Work request
Copy each line below that contains "대시보드".

============

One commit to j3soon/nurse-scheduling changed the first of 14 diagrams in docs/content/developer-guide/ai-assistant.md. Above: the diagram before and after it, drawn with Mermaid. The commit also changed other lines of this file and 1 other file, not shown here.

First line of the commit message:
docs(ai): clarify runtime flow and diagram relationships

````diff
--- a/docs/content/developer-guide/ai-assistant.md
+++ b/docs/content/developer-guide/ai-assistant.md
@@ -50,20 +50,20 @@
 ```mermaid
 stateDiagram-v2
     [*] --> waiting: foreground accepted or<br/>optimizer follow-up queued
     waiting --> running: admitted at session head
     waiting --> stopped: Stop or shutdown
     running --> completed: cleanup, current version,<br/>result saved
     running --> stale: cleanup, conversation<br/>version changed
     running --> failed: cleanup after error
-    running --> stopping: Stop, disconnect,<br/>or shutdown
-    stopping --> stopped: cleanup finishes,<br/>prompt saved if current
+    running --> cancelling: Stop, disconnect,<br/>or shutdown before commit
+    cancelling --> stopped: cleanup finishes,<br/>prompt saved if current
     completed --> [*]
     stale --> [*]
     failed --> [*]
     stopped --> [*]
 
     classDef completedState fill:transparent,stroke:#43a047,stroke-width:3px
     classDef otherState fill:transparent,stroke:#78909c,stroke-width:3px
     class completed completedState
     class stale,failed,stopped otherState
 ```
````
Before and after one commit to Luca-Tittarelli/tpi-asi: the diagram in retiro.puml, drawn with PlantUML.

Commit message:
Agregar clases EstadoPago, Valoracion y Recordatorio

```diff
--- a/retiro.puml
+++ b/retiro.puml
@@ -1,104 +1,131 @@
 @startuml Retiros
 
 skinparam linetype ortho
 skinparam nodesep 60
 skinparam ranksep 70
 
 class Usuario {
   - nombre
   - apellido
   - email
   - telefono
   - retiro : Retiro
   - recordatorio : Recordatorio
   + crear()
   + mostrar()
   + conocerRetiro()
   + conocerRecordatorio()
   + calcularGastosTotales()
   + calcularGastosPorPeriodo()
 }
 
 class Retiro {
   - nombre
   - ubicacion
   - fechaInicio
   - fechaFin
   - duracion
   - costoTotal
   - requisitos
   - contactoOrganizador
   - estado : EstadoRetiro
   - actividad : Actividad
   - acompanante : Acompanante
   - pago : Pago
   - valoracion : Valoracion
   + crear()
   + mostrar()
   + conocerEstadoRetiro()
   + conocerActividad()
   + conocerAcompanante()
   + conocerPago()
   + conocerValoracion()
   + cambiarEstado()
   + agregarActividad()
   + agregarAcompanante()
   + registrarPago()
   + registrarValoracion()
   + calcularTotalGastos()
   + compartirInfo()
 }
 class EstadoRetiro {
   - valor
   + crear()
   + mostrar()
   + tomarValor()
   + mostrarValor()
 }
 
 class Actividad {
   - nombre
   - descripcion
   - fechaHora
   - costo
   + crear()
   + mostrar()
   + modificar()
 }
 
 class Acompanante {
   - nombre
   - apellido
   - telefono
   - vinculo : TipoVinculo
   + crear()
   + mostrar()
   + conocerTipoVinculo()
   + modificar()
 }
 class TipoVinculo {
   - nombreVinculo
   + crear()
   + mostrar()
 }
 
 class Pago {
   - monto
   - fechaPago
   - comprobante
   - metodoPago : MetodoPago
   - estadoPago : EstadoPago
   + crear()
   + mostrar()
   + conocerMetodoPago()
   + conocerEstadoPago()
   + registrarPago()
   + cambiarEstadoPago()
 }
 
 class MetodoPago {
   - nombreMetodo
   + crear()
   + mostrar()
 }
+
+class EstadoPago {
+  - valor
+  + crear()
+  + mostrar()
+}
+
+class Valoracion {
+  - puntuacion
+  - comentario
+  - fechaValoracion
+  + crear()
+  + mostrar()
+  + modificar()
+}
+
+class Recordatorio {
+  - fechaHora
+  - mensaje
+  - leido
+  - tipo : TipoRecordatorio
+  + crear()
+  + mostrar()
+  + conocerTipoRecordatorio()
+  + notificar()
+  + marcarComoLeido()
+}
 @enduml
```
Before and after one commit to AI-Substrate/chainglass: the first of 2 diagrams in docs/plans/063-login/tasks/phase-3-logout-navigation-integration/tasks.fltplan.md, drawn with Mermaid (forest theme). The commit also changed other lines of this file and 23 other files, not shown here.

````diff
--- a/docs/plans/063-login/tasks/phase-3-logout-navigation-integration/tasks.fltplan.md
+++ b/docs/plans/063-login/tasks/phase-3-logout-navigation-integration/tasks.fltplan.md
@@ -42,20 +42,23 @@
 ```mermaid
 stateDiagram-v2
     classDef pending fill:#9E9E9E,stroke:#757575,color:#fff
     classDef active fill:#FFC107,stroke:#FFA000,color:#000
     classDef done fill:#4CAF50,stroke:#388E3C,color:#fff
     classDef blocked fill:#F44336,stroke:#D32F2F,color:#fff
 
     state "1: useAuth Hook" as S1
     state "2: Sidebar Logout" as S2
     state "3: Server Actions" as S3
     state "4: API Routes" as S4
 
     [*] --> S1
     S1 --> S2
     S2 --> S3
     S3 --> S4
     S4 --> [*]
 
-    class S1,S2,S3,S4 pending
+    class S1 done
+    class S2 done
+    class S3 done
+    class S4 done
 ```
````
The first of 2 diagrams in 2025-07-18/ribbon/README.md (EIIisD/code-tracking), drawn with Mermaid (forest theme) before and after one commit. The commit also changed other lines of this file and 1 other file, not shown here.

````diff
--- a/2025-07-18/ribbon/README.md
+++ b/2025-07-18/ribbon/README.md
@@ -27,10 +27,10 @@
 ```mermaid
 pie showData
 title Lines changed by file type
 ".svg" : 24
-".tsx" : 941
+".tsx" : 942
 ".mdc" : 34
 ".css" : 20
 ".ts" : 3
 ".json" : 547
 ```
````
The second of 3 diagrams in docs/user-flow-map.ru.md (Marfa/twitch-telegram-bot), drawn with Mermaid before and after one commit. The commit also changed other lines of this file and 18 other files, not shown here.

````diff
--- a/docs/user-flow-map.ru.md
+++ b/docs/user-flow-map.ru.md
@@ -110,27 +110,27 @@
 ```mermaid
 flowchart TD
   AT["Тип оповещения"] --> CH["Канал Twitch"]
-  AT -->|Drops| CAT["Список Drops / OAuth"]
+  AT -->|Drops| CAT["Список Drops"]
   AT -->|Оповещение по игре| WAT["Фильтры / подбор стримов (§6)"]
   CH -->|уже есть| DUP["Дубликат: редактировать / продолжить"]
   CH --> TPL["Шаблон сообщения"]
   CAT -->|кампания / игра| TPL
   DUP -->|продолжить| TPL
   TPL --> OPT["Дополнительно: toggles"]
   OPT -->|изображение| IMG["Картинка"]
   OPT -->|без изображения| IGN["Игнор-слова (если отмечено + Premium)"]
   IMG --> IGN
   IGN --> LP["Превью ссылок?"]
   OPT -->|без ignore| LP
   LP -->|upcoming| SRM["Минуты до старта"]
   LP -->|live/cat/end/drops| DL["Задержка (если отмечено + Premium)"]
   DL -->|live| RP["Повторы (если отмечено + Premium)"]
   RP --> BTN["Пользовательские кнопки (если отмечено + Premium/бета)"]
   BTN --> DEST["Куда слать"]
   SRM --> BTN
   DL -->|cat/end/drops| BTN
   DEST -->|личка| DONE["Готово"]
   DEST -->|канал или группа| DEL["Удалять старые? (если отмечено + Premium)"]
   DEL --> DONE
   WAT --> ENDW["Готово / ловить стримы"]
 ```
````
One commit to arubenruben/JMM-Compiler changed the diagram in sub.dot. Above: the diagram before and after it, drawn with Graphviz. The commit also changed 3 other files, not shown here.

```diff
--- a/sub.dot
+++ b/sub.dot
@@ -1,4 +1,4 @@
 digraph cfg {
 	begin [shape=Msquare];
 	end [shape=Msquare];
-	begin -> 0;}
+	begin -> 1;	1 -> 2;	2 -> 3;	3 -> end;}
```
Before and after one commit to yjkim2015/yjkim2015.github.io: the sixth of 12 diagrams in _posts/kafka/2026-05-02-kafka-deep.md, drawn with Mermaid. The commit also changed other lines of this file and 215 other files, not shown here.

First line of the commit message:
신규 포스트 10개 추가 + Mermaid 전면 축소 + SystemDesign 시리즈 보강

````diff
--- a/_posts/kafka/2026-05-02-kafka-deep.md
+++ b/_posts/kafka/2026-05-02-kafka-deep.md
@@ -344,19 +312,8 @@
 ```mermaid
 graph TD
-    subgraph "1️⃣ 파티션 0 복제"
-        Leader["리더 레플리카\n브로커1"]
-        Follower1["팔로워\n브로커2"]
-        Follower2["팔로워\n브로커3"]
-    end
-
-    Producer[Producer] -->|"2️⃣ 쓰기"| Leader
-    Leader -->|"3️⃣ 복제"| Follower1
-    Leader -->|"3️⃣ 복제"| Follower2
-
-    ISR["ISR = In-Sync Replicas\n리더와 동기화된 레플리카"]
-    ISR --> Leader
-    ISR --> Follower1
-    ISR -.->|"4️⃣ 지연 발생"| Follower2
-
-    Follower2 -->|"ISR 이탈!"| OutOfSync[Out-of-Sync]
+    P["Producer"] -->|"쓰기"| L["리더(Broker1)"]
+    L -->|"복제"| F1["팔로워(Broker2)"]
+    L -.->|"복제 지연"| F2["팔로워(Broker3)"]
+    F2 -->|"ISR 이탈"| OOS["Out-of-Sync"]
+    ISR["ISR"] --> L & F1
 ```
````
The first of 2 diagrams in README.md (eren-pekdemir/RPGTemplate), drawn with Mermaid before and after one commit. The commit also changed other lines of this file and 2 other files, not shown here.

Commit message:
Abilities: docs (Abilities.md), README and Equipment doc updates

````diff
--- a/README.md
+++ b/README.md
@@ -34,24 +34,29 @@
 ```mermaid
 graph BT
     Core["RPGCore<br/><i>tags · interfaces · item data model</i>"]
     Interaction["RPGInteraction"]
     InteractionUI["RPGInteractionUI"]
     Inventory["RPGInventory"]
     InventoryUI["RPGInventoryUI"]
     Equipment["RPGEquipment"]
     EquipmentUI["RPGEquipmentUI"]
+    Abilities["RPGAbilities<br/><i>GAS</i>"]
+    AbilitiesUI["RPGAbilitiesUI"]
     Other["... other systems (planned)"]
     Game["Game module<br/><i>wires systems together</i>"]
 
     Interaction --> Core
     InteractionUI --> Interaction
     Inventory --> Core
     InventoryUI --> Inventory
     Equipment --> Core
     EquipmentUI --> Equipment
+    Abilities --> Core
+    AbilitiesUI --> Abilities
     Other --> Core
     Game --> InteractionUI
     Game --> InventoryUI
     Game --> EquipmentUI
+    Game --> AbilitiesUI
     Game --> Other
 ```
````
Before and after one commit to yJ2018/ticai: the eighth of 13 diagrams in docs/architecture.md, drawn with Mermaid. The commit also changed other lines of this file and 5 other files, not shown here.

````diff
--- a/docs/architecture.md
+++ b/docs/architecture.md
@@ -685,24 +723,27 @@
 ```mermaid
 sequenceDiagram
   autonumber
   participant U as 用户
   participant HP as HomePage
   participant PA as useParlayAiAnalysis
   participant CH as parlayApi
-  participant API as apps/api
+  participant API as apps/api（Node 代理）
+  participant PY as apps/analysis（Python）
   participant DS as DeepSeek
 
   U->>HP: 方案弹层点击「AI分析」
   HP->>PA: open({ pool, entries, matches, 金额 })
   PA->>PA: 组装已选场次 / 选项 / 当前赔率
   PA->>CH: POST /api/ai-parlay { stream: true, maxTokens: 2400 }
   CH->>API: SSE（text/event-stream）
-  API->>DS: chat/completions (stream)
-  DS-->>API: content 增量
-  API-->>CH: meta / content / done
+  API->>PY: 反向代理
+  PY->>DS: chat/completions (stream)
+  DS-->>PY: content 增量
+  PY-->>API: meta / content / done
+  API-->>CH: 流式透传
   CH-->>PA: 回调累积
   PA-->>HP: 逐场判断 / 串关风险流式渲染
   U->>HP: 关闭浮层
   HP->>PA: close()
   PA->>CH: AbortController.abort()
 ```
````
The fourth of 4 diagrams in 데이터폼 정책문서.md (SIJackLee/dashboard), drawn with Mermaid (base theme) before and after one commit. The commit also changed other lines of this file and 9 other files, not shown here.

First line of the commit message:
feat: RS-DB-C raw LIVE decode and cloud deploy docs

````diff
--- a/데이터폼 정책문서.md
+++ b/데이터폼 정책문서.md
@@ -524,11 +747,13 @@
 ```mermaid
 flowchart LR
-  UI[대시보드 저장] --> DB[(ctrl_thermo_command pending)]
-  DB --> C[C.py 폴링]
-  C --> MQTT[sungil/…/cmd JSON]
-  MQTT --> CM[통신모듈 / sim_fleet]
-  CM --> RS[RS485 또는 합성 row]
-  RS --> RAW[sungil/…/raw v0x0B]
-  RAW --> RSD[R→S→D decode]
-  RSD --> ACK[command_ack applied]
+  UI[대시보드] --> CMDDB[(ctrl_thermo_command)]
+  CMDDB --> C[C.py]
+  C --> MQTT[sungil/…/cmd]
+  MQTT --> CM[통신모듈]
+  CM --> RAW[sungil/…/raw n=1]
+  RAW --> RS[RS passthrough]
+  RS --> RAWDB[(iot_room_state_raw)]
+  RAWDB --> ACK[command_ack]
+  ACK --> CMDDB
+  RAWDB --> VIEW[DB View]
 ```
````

============

Solution below
-  UI[대시보드 저장] --> DB[(ctrl_thermo_command pending)]
+  UI[대시보드] --> CMDDB[(ctrl_thermo_command)]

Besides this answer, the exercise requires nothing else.